**PROBLEM TO WORK ON:**
When a line in the entries contains the word "https", copy that line in full.

**Version comparison data:**

== Segment start ==

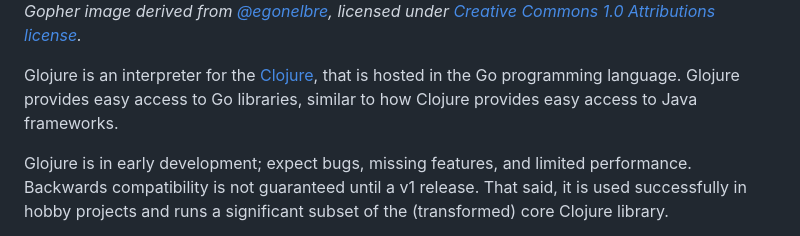
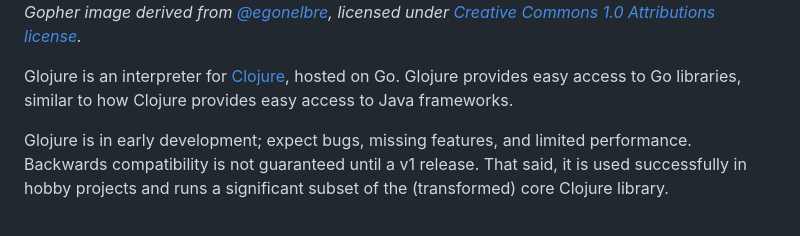
Before and after one commit to glojurelang/glojure, a Markdown page: README.md, the part around the change. Drawn GitHub-style.

```diff
--- a/README.md
+++ b/README.md
@@ -6,11 +6,10 @@
 
 *Gopher image derived from [@egonelbre](https://github.com/egonelbre/gophers), licensed under [Creative Commons 1.0 Attributions license](https://creativecommons.org/licenses/by/1.0/).*
 
-Glojure is an interpreter for the
-[Clojure](https://clojure.org/), that is hosted in the Go
-programming language. Glojure provides easy access to Go
-libraries, similar to how Clojure provides easy access to Java
-frameworks.
+Glojure is an interpreter for
+[Clojure](https://clojure.org/), hosted on Go. Glojure provides
+easy access to Go libraries, similar to how Clojure provides easy
+access to Java frameworks.
 
 Glojure is in early development; expect bugs, missing features,
 and limited performance. Backwards compatibility is not
```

== Segment end ==

**OUTPUT OF THE EXERCISE:**
 *Gopher image derived from [@egonelbre](https://github.com/egonelbre/gophers), licensed under [Creative Commons 1.0 Attributions license](https://creativecommons.org/licenses/by/1.0/).*
-[Clojure](https://clojure.org/), that is hosted in the Go
+[Clojure](https://clojure.org/), hosted on Go. Glojure provides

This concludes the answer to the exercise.